  • students may have difficulty shifting from informal to formal register, especially if most of their vocabulary comes from informal conversational English

  • students may handle idiomatic language well but may struggle with (unhearable) sentence boundaries

  • students may write quickly but not have strong proofreading/editing skills

Note that both groups of ESL students

May have difficulty using traditional editing skills to recognize and/or fix errors (e.g., won't "hear" all errors simply by reading aloud)

Will -- even more than native-speaker students -- produce more sentence- and word-level errors when other cognitive challenges increase (each new assignment/class/level/topic)

Can be helped to develop coping strategies and will continue to progress


Develop strategies for working with ESL students' writing

"Rising Tide" strategies:  All students may benefit from policies that help ESL students:

  • Define writing situations (early in semester) in which "grammar" is not a primary criterion

  • Require writers to complete early (partial) drafts; encourage peer-proofreading; allow revisions

  • Ask students to keep track of their own most common types or patterns of error, and address one or two of the most serious at a time

  • Discuss cultural influences on US Academic Prose specifically (e.g., why living in a highly heterogeneous, argument-based society necessitates "spelling out each point in excruciating detail, the way we talk to children," as one of my Japanese students once complained)

  • Discuss strategies for fixing common errors (particularly using exercises that have students work with their own writing) and adapting at the sentence level to different tones, registers, or styles

  • Give split grades: rhetorical achievements v. syntactic correctness

  • Define writing situations (later in a semester/assignment process) where correctness is highly valued; explicitly discuss proofreading strategies and allow additional (post-cognitive-struggle) time for editing


L2 and L1.5 strategies

  • L2:  Determine patterns of error; describe in terms of grammatical rules; encourage rule-reading; provide corrections for idiomatic errors (prepositions, phrasings, infelicities)

  • L1.5:  Determine patterns of error: describe in more general terms; encourage sentence re-writing; provide corrections for unhearable differences ("why" vs. "while")

  • Both:  Prioritize comments to direct teacher and student energies to the (a) most communication-blocking and (b) most clearly-patterned errors


Individualized strategies

Ask students what actions of yours will best help them

Recognize individual strengths and progress as well as challenges

Ask students to make improvements according to individual abilities

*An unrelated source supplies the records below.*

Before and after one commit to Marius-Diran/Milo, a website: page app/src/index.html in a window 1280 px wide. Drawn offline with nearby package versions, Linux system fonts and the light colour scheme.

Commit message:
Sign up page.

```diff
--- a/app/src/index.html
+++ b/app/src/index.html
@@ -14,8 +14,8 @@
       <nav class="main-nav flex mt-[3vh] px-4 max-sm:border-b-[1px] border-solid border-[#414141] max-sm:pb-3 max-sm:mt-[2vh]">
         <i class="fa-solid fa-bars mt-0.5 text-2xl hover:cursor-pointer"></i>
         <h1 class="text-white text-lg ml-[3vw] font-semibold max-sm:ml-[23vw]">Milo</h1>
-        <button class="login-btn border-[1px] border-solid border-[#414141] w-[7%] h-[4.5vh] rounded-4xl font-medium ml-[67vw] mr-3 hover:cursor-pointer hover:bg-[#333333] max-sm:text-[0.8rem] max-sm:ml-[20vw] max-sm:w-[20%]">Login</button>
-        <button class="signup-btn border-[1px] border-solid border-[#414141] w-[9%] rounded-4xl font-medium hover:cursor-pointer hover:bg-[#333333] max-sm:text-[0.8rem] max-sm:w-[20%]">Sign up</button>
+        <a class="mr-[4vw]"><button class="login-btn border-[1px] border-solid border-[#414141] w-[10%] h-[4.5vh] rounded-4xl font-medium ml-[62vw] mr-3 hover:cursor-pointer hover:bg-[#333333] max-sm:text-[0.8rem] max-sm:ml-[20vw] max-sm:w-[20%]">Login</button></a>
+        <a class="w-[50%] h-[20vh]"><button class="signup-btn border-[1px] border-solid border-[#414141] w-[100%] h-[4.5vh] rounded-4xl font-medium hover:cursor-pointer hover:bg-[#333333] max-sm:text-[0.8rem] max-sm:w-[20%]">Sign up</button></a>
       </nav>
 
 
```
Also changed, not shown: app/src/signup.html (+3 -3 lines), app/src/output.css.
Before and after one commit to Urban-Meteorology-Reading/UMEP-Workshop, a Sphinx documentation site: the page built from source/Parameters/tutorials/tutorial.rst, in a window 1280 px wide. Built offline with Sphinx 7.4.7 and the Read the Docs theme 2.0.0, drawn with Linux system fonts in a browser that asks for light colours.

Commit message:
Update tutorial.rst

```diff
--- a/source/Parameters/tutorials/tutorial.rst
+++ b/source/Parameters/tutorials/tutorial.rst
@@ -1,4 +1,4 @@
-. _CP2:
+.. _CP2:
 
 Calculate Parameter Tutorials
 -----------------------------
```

Assess student writing in ways that help now as well as later: tolerance in an early draft or early assignment may be good, but false praise -- giving grades that don't account at all for serious sentence-level errors -- can bring later problems when students are held accountable for meeting SEAE expectations



Last updated June 2008.Email Shelley Reid